From daily The Morning Star in Britain:
A sharp revolt against austerity
Monday 07 May 2012
They have installed Francois Hollande, the slightly fuzzy but well-intentioned Socialist Party candidate, in a massive rejection of the cuts and austerity programme championed by Sarkozy.
This rejection has the potential to destabilise the cosy and reactionary relationship between France and Germany and open some space for positive policies centred on growth rather than the grim cut, cut and cut again strategy that Mr Sarkozy espoused.
But almost as soon as the election result was announced, Germany’s Chancellor Angela Merkel was on the blower to Mr Hollande to invite him to talks in Berlin and it remains to be seen how far, in office, Mr Hollande will go to maintain the policies on which he stood.
Certainly, promises to raise taxes on big corporations and people earning more than a million euros a year, coupled with a boost to the minimum wage, hiring 60,000 more teachers and lowering the retirement age from 62 to 60 for some workers will fly in the face of every existing policy.
But Chancellor Merkel will undoubtedly exert some serious pressures on the new French president to modify his stance and his determination in the early days of his presidency will shape his whole term in office.
It is difficult to judge which way Mr Hollande will jump, since he has no great track record on which to base any judgement, but it is clear that he represents a widespread reaction against the European austerity plan and there will be big pressures from the French unions to keep him on track.
He has clearly indicated that he wants to renegotiate the deal between the 17 countries of the eurozone which includes strict limits on spending.
Chancellor Merkel has said bluntly that it will not be reviewed, so the stage is set for some friction in the chancelleries of Europe.
Equally in Greece, we are set for interesting times. As the French were rejecting the reactionary Sarkozy, so the Greek voters were performing a similar surgery on the undemocratic regime of Prime Minister Lucas Papademos – an unelected banker imposed by the terms of IMF and EU aid deals.
The nightmare coalition that he heads of the so-called Socialist Pasok party and the right-wing New Democracy outfit has been caned heavily in the polls.

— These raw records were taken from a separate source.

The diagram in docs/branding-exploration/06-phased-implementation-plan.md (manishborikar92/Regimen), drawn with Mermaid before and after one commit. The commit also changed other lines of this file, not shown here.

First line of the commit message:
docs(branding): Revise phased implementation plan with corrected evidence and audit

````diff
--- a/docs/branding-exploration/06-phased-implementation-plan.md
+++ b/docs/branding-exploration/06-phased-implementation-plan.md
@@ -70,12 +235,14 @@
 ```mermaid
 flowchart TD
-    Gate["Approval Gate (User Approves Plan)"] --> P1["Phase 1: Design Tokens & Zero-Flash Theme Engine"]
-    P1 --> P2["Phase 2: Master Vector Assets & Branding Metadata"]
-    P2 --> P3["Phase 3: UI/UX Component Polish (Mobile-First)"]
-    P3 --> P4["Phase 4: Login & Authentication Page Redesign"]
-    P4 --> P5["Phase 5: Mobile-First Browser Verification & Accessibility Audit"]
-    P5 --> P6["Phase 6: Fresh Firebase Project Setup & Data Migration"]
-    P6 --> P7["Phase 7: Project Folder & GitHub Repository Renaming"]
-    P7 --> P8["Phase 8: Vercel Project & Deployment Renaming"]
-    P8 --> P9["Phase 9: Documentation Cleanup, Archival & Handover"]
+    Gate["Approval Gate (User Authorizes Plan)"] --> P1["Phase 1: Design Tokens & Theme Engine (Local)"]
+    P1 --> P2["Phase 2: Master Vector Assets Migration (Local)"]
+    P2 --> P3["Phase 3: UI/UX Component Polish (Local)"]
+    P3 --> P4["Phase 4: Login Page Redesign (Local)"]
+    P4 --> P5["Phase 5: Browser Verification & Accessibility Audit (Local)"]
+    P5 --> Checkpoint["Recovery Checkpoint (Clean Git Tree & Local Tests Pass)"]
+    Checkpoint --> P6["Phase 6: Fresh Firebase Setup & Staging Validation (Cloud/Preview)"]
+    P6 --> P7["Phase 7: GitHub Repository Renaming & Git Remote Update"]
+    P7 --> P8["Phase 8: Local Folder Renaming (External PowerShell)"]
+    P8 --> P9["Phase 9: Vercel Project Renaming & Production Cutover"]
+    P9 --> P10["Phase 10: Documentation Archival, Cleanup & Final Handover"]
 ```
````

The betrayal of working people by Pasok, which was instrumental in the sell-out to the IMF has been appropriately rewarded at the polls with a drop in support to 13.2 per cent, down from 43.9 per cent in the last elections, while their right-wing New Democracy allies, although topping the polls, dropped in support to 18.9 per cent, down from 33.5 per cent in 2009.

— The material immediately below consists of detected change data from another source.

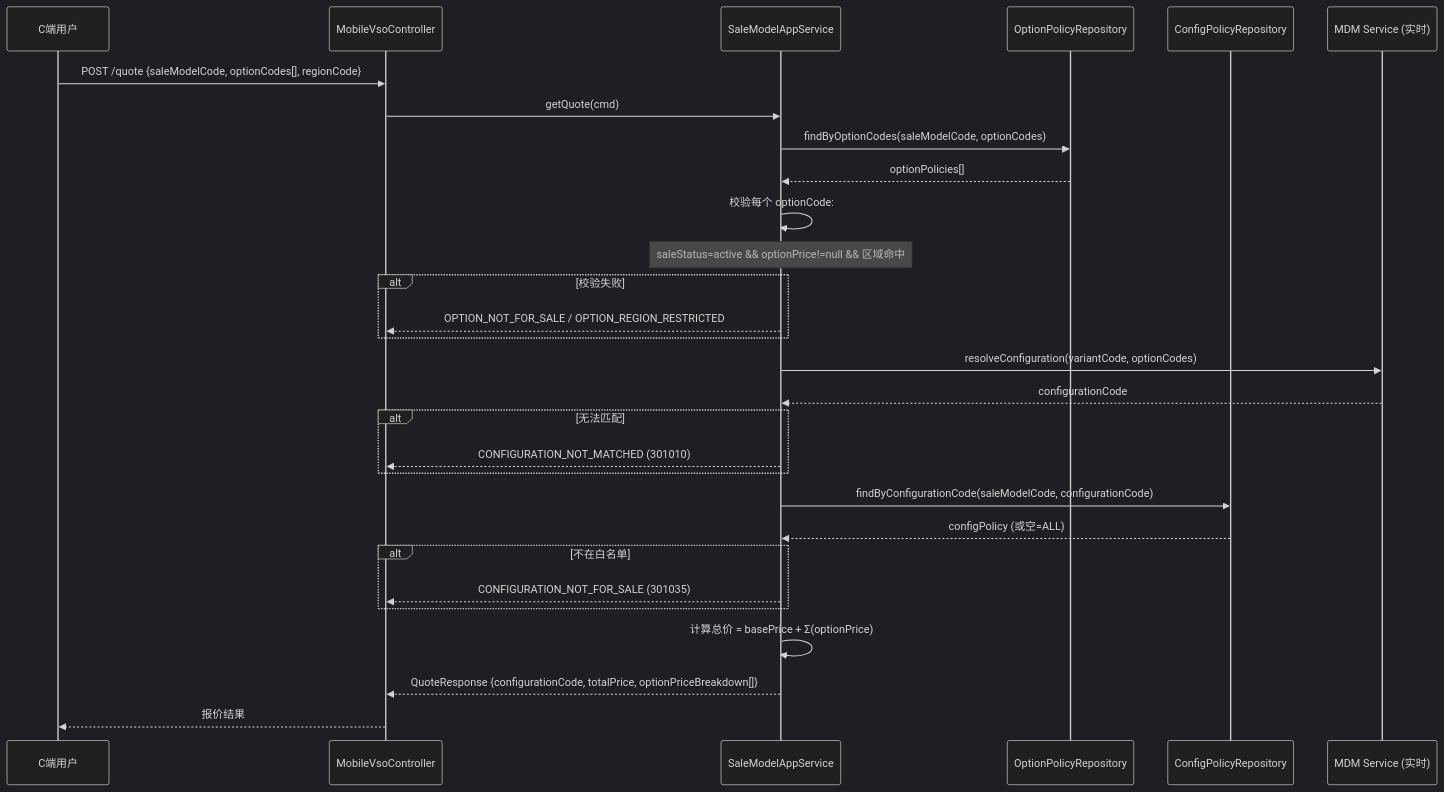
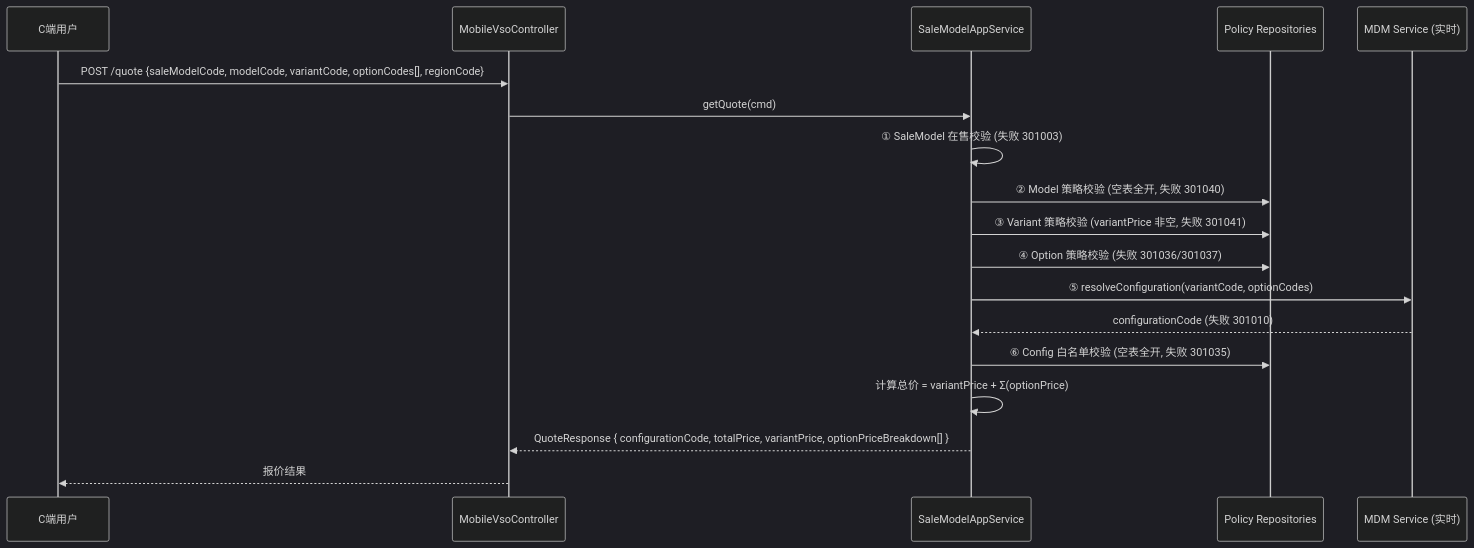
One commit to hwyzleo/iov-cloud-otd-vso changed diagram 20 of 27 in specs/vehicle-sale-order/design.md. Above: the diagram before and after it, drawn with Mermaid (dark theme). The commit also changed other lines of this file and 58 other files, not shown here.

````diff
--- a/specs/vehicle-sale-order/design.md
+++ b/specs/vehicle-sale-order/design.md
@@ -1425,37 +1450,23 @@
 ```mermaid
 sequenceDiagram
     participant U as C端用户
     participant MC as MobileVsoController
     participant SMAS as SaleModelAppService
-    participant POL as OptionPolicyRepository
-    participant CP as ConfigPolicyRepository
+    participant POL as Policy Repositories
     participant MDM as MDM Service (实时)
 
-    U->>MC: POST /quote {saleModelCode, optionCodes[], regionCode}
+    U->>MC: POST /quote {saleModelCode, modelCode, variantCode, optionCodes[], regionCode}
     MC->>SMAS: getQuote(cmd)
 
-    SMAS->>POL: findByOptionCodes(saleModelCode, optionCodes)
-    POL-->>SMAS: optionPolicies[]
+    SMAS->>SMAS: ① SaleModel 在售校验 (失败 301003)
+    SMAS->>POL: ② Model 策略校验 (空表全开, 失败 301040)
+    SMAS->>POL: ③ Variant 策略校验 (variantPrice 非空, 失败 301041)
+    SMAS->>POL: ④ Option 策略校验 (失败 301036/301037)
+    SMAS->>MDM: ⑤ resolveConfiguration(variantCode, optionCodes)
+    MDM-->>SMAS: configurationCode (失败 301010)
+    SMAS->>POL: ⑥ Config 白名单校验 (空表全开, 失败 301035)
 
-    SMAS->>SMAS: 校验每个 optionCode:
-    Note over SMAS: saleStatus=active && optionPrice!=null && 区域命中
-    alt 校验失败
-        SMAS-->>MC: OPTION_NOT_FOR_SALE / OPTION_REGION_RESTRICTED
-    end
-
-    SMAS->>MDM: resolveConfiguration(variantCode, optionCodes)
-    MDM-->>SMAS: configurationCode
-    alt 无法匹配
-        SMAS-->>MC: CONFIGURATION_NOT_MATCHED (301010)
-    end
-
-    SMAS->>CP: findByConfigurationCode(saleModelCode, configurationCode)
-    CP-->>SMAS: configPolicy (或空=ALL)
-    alt 不在白名单
-        SMAS-->>MC: CONFIGURATION_NOT_FOR_SALE (301035)
-    end
-
-    SMAS->>SMAS: 计算总价 = basePrice + Σ(optionPrice)
-    SMAS-->>MC: QuoteResponse {configurationCode, totalPrice, optionPriceBreakdown[]}
+    SMAS->>SMAS: 计算总价 = variantPrice + Σ(optionPrice)
+    SMAS-->>MC: QuoteResponse { configurationCode, totalPrice, variantPrice, optionPriceBreakdown[] }
     MC-->>U: 报价结果
 ```
````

In fact, if it was not for a peculiarity of the Greek electoral system, which awards an extra 50 seats to the party that tops the polls, pro-austerity parties would have little hope of forming a stable and credible government.
The anti-austerity parties, the ultra-left Syriza grouping and the KKE Communist Party, took between them over 25 per cent of the votes.
The conclusion must be, from both the French and the Greek results, that the anti-cuts, anti-austerity movement is gathering force and, while neither result indicates a decisive swing against the financiers’ Europe, the initiative is now clearly with the left.
There is enough in these figures to encourage all those working in the trade unions and the left in Europe to redouble their efforts to ditch the puppet governments of the speculators and the banks.
Hundreds of thousands were on the streets of Paris on the night of Sunday 6th May to celebrate the fall of the monster, and they had every reason to be happy about Sarkozy’s defeat. Champion of tax cuts for the rich and public service cuts for the rest of us, his election campaign moved further right every day in the desperate hope of attracting the votes which went to the fascists in the first round. On the first of May he bussed in supporters from all over France to be filmed in front of the Eiffel tower while he demanded of trade unions “Put down your red flag, and serve France instead”: here.
A Question of Timing: What America Can Learn From the Revolt in Europe. Robert Reich, Robert Reich’s Blog: “Who’s an economy for? Voters in France and Greece have made it clear it’s not for the bond traders. Referring to his own electoral woes, Prime Minister David Cameron wrote Monday in an article in the conservative Daily Telegraph: ‘When people think about the economy they don’t see it through the dry numbers of the deficit figures, trade balances or inflation forecasts – but instead the things that make the difference between a life that’s worth living and a daily grind that drags them down'”: here.